The first, and most popular is Dropbox. Dropbox has a huge advantage as they supply software and apps for almost every device and platform, from Windows to Mac, to iPhone and Android. This makes uploading and accessing photos, documents, and other media very easy and convenient. Unfortunately, Dropbox has
recently had some very serious issues with security, making users take caution with what they store there. This shouldn’t discourage average consumers to use the service, but it may make some businesses think twice.
The next is Apple’s iCloud service. Apple has always done a fantastic job integrating their software across all the devices they make. If you have an iPad, an iPhone, and a MacBook you’ll most likely find the service to be very fluid and easy to use. If you own an iPhone but do not use a Mac computer however, things can get a little more complicated. Many users in this situation find that there are some things that will sync, some things that sometimes sync, and some that just simply won’t sync at all. And with Apple’s new operating system, even Mac users are seeing some of these problems.
Google Drive is definitely your best option if you have an Android device. And, everyone that has a Gmail address already has a Drive account. The service automatically sets itself up as a folder on your desktop or laptop, and users can simply drag-and-drop documents or other media to this folder to sync. Disappointingly, many users report issues with the documents never syncing, or when they do, they have been converted to file types that the average user can’t open. There are work-arounds that have been found and posted on the Internet, but finding help from Google itself can prove fruitless.
Finally we’ll look at a few notables. Microsoft’s SkyDrive, on the new Windows 8 phones and desktops, looks very promising. Little known SugarSync has received very high marks by some online bloggers and tech news websites. Some providers have a specific niche in the Cloud. Evernote for example does a great job of taking notes in various forms (photos, text, and even audio) and stores them in a cloud style.
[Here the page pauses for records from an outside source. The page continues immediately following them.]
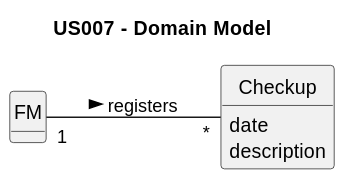
The PlantUML diagram docs/sprintA/us007/02.analysis/svg/us007-domain-model.svg in Rui-San/LAPR2_2023_2024, before a commit. Its diagram source:
```plantuml
@startuml
skinparam monochrome true
skinparam packageStyle rectangle
skinparam shadowing false

left to right direction

skinparam classAttributeIconSize 0

hide circle
hide methods

title US007 - Domain Model

class FM{

}

class Checkup{
    date
    description
}

FM "1" -- "*" Checkup : "registers >"
@enduml
```
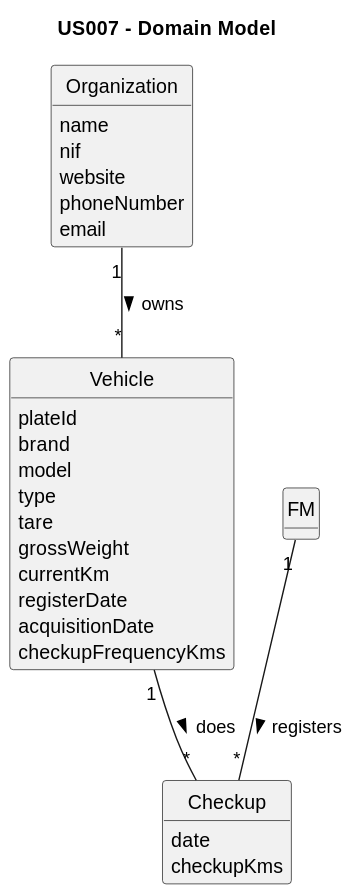
After the change.

Commit message:
Domain Model .svg created for: - US005 - US006 - US007 - US008

Change to the diagram source:
```diff
@@ -3,7 +3,6 @@
 skinparam packageStyle rectangle
 skinparam shadowing false
 
-left to right direction
 
 skinparam classAttributeIconSize 0
 
@@ -12,14 +11,34 @@
 
 title US007 - Domain Model
 
-class FM{
+class Organization {
+    name
+    nif
+    website
+    phoneNumber
+    email
+}
 
+class Vehicle{
+    plateId
+    brand
+    model
+    type
+    tare
+    grossWeight
+    currentKm
+    registerDate
+    acquisitionDate
+    checkupFrequencyKms
 }
 
 class Checkup{
     date
-    description
+    checkupKms
 }
 
+
 FM "1" -- "*" Checkup : "registers >"
+Organization "1" -- "*" Vehicle : "owns >"
+Vehicle "1" -- "*" Checkup : "does >"
 @enduml
```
Cloud computing is going to be around for a long time and there are many service providers that are getting into the increasingly popular and quickly improving “Cloud” market. As well it should be. It meets the needs of many users and makes our digital lives a lot easier. So ask your tech guy what solution would be best for you, and start enjoying the benefits of “THE CLOUD.”